PROVIDED RECORDS

•••

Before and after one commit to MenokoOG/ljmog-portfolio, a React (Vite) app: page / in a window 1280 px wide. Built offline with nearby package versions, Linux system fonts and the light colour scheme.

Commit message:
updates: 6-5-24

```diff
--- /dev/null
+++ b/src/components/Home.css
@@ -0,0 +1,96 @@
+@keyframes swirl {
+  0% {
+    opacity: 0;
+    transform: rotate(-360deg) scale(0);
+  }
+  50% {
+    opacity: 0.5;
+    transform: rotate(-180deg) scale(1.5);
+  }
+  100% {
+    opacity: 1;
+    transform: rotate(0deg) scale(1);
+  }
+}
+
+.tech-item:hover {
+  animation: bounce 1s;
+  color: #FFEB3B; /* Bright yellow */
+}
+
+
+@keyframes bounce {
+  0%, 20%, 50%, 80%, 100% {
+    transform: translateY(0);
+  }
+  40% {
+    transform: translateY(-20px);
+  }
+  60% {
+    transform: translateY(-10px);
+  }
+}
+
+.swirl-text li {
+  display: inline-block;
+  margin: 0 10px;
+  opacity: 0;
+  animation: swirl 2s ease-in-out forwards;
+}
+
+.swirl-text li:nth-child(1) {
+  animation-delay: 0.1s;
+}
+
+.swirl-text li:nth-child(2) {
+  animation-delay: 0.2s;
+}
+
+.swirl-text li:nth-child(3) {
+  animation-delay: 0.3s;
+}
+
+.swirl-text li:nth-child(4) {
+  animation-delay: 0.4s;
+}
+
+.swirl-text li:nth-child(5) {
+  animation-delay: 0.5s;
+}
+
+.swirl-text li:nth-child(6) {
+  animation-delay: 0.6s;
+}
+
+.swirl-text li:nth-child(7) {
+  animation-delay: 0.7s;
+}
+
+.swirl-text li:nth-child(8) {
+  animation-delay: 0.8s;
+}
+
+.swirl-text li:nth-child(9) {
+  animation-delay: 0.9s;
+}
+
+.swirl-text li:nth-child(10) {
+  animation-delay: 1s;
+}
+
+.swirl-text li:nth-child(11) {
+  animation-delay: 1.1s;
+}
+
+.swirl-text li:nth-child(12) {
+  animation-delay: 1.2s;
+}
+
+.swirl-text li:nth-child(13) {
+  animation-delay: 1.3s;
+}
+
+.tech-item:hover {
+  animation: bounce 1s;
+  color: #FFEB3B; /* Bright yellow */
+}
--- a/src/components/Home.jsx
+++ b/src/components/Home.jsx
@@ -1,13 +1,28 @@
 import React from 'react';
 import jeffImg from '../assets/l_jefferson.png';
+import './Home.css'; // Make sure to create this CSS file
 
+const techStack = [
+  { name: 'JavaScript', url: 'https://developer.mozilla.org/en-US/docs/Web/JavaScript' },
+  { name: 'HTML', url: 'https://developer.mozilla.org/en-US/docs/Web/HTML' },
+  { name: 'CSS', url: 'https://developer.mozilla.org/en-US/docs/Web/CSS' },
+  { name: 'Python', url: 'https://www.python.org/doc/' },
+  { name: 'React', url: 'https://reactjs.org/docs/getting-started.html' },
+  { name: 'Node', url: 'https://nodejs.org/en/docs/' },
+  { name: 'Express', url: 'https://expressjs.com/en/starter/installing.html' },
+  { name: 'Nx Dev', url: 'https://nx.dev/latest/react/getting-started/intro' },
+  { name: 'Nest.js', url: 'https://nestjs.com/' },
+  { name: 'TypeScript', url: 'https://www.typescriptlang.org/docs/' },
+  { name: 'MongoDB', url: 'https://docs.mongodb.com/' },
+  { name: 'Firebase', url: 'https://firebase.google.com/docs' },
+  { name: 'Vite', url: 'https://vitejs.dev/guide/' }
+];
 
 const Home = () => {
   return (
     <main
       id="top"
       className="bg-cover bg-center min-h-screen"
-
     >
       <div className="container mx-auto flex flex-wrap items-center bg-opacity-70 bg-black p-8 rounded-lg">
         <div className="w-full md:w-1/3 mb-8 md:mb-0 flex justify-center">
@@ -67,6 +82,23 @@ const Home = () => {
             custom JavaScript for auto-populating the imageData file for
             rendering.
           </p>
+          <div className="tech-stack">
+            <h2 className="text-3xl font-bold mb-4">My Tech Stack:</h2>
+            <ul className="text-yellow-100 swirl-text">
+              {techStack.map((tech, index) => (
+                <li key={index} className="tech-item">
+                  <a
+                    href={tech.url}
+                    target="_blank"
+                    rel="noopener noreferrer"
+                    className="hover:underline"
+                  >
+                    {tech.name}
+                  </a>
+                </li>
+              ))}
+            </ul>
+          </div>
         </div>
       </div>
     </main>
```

•••

WHAT IS NEEDED
Say how many lines of the records include the string "center"; the number alone is enough.

SOLUTION TO THE EXERCISE
3